At NCS, we like to kick off each year in the high school with a fully-integrated problem-based unit. To define my terms: by “integrated,” I mean, “something that draws from all the disciplines at one time.” And “problem-based” simply means that we look to real events and current problems for our inspiration. We cancel regular classes to ask the students to study in groups, learn like “real people” learn (you find what you need and put that knowledge to work on a real issue), and come up with realistic solutions that can be implemented by NCS students for our own community.
Four years ago we attempted our first problem-based unit by asking the high schoolers to tackle the problem in Darfur and suggest something we could do. They met with lowcal experts in related fields and organized, managed, and executed a public awareness event about the Darfur problem. I was super proud of their groundwork in laying a foundation for future successful units. (I have an album of photos from the event on Facebook.)
Our next project, in 2008, divided up the students into little families and arbitrarily assigned one member of each “family” a chronic disease. This very-real investigation into the health care crisis sharpened the kids’ understanding of the health care debate that had shaped the McCain-Obama election campaigns. A real-world simulation powerfully made its point.
Last year we focused on the problems that the elderly face. That project was short, but it nicely dove-tailed into supporting the widows’ ministry that the NCS seniors manage as their senior project. (If you know of any local widows who need help, contact the school office or one of the seniors.)
This year, the faculty came up with another global issue for the students to sink their teeth into: Water.
- Did you know that half of all patients in hospitals world-wide are there due to water-borne illness?
- Did you know that 72% of the water-gathering necessary in developing cultures where water is scarce is done by women?
- And that the hundreds of thousands of hours of lost productivity caused by this basic drudgery for women is equal to the COMBINED productivity of EVERY employee at EVERY Wal-Mart, McDonald’s, UPS, Target, and Kroger store each week?
- Did you know that the average person in the developing world has only 31 liters of water a day for washing, cooking, and drinking? In contrast, the average American uses 200 or more liters of water just to shower, plus more for drinking and cooking. Your bathtub holds about 150 liters.

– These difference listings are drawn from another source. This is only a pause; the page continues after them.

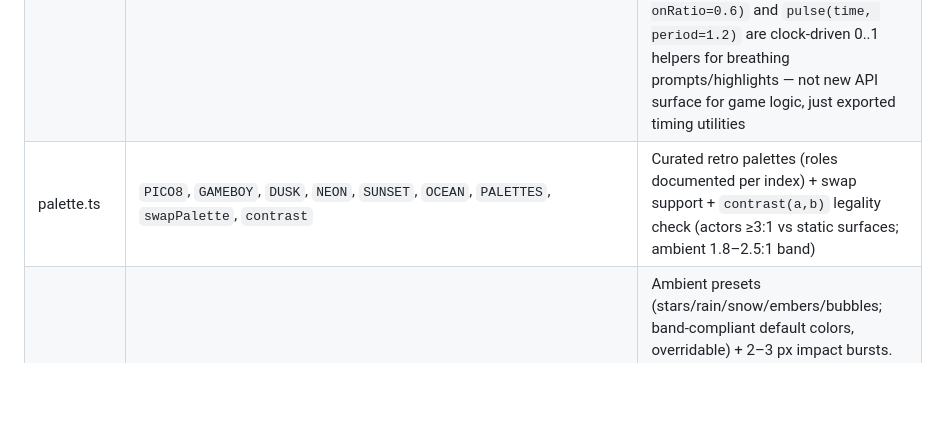
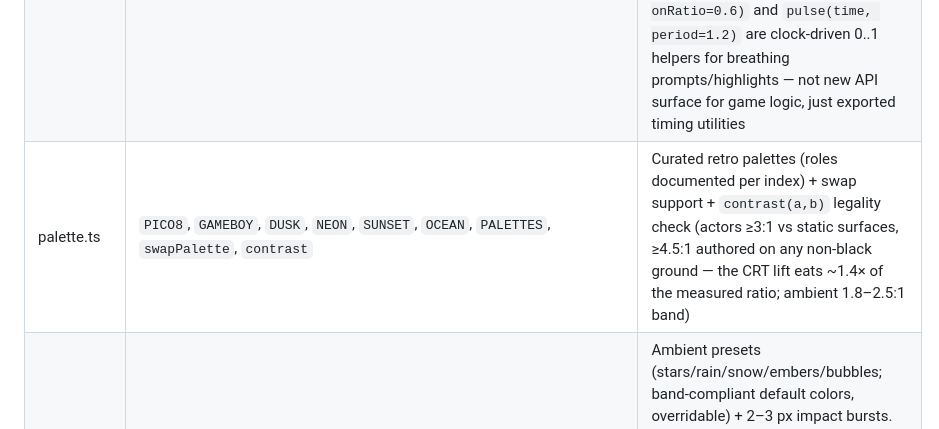
Before and after one commit to PatAkil/retrovibe, a Markdown page: CLAUDE.md, the part around the change. GitHub-like rendering; blank space fills up the shorter version.

Commit message:
fix: round-3 review — dimScene covers the shake, ambient inside the band, WIN wired, blinkHz/accentHz, honest contrast floor, skills reconciled
Co-Authored-By: Claude Fable 5.1 <noreply@anthropic.com>
Claude-Session: https://claude.ai/code/session_01Mh4SWqbg9Ksx7RtN9G98dU

```diff
--- a/CLAUDE.md
+++ b/CLAUDE.md
@@ -85,7 +85,7 @@ Games import from `'../engine'`:
 | input.ts | `createInput(actions, {onFirstKey})`, `controlHints(input)`, `BUTTON_KEY` | Arrows/WASD → `input.dir`; buttons A = Space/Z, B = X/C, PAUSE = P/Esc (dedicated, aliased — down while ≥1 alias down); `pressed/held/released`, `endFrame()` per tick; labels declared in code |
 | scenes.ts | `createScenes()` → `.current/.is/.to/.onEnter` | Enforced machine `TITLE → PLAYING ⇄ PAUSED → (GAME_OVER | WIN) → restart` |
 | draw.ts | `createPixelCanvas`, `makeSprite`, `drawSprite`, `drawText`, `drawTextCentered`, `textWidth`, `blink`, `pulse` | Pixel-scaled canvas, ASCII-art sprites, 3×5 bitmap font. `TextOptions.shadow`/`.outline` (bool or color string, default `SHADOW_COLOR`/`OUTLINE_COLOR`) add a 1-px drop shadow or all-round keyline — off by default in `drawText`, on by default in `drawTextCentered` at `scale >= 2` and in every `ui.ts` HUD helper (shadow); the two are mutually exclusive per call. The full keyline is applied only at `scale >= 3`: at scale 2 a 1-px keyline pressing in from both sides closes the 1-font-px counters (A/O/0/8/B/D/P/R turn into blobs), so a requested `outline` silently degrades to the drop shadow there. Font glyph fixes (N, S no longer collide with M/H/5) are legibility fixes, not API. `blink(time, period=0.9, onRatio=0.6)` and `pulse(time, period=1.2)` are clock-driven 0..1 helpers for breathing prompts/highlights — not new API surface for game logic, just exported timing utilities |
-| palette.ts | `PICO8`, `GAMEBOY`, `DUSK`, `NEON`, `SUNSET`, `OCEAN`, `PALETTES`, `swapPalette`, `contrast` | Curated retro palettes (roles documented per index) + swap support + `contrast(a,b)` legality check (actors ≥3:1 vs static surfaces; ambient 1.8–2.5:1 band) |
+| palette.ts | `PICO8`, `GAMEBOY`, `DUSK`, `NEON`, `SUNSET`, `OCEAN`, `PALETTES`, `swapPalette`, `contrast` | Curated retro palettes (roles documented per index) + swap support + `contrast(a,b)` legality check (actors ≥3:1 vs static surfaces, ≥4.5:1 authored on any non-black ground — the CRT lift eats ~1.4× of the measured ratio; ambient 1.8–2.5:1 band) |
 | particles.ts | `createParticles({width, height, ambient, ambientColor})` → `.update/.render/.burst/.setAmbient` | Ambient presets (stars/rain/snow/embers/bubbles; band-compliant default colors, overridable) + 2–3 px impact bursts. API unchanged; defaults now build ambient as 2–3 depth layers (far dim/slow, mid, near brighter/faster, plus a rare bright spark for stars/embers), each particle twinkles on a deterministic per-particle clock, and most presets (rain excepted) cluster into clumps/streams instead of an even sprinkle — all automatic, nothing new to call |
 | juice.ts | `createJuice()` → `.shake/.flash/.hitStop/.frozen/.update/.preRender/.postRender` | Screen shake, flash, hit-stop. Order: clear → `preRender` → world → `postRender` → CRT. `flash`'s overlay peaks at 0.65 alpha (never full-opacity wash), holds that peak for the first 20% of the duration, then fades on a quadratic ease-out over the rest, so the burst/shake/frozen tableau underneath stays visible through the flash |
 | audio.ts | `createAudio()` → `.unlock/.play/.ready` | WebAudio chiptune sfx (`jump/pickup/explosion/hit/blip`); `unlock()` inside the first user gesture |
```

- Every 20 seconds a child dies of a water-borne illness like diarrhea.
- Nearly 75% of the water usage in the world goes to agriculture. Many countries literally waste water to grow crops or care for livestock.
- It takes about 1,000 liters of water to grow a kilo of rice or wheat. It takes about 13,000 liters to get a kilo of beef.
- In fact, every day, YOUR American food (a diet rich in meat) costs about 5,000 liters of water to produce. That’s in addition to the 200 liters you used in the shower this morning.
- Only a tiny percentage of the global water projects (drilling wells, installing water treatment pods) are maintained or inspected once the rich benefactors do the initial installation.
- Water scarcity is a very local problem. It’s hard to get water to places where it’s scarce. It’s also a complex problem, complicated by economic, political, scientific, and biological factors.
If you’d like to know more about the water problem, the UNICEF site is very useful.
Today, we kicked off the unit by telling the high schoolers that a water main break had rendered the building’s water sources temporarily unsafe. Meanwhile we invited them all to partake of a special snack break stocked with lots of dry, salty foods.
Debbie started quoting facts and figures like I’ve listed above and we divided the kids into 4 research groups and handed them stacks of articles to read. Before lunch, everyone gathered to pour 31 liters into a bathtub behind the science classroom. That’s not much water … not when a bathtub holds 150+ liters. Yet that’s the average water consumption per person per day in the developing world.
By the end of the day, everyone was thoughtful, tired, and focusing on solutions. I think some good ideas will emerge. Some great charities out there are putting easy-to-maintain water treatment kids on the ground all over Africa and India. Julianna is going back to Kenya next summer to help drill wells. Many of the kids really want to help get the word out about the problem at events like the Midnight Flight in Anderson next month.
Kingdom work. It’s not rocket science, usually.
It’s hearing about a problem …. caring about people’s bodies AND souls…. doing something to push back the brokenness of this world….
Just do it.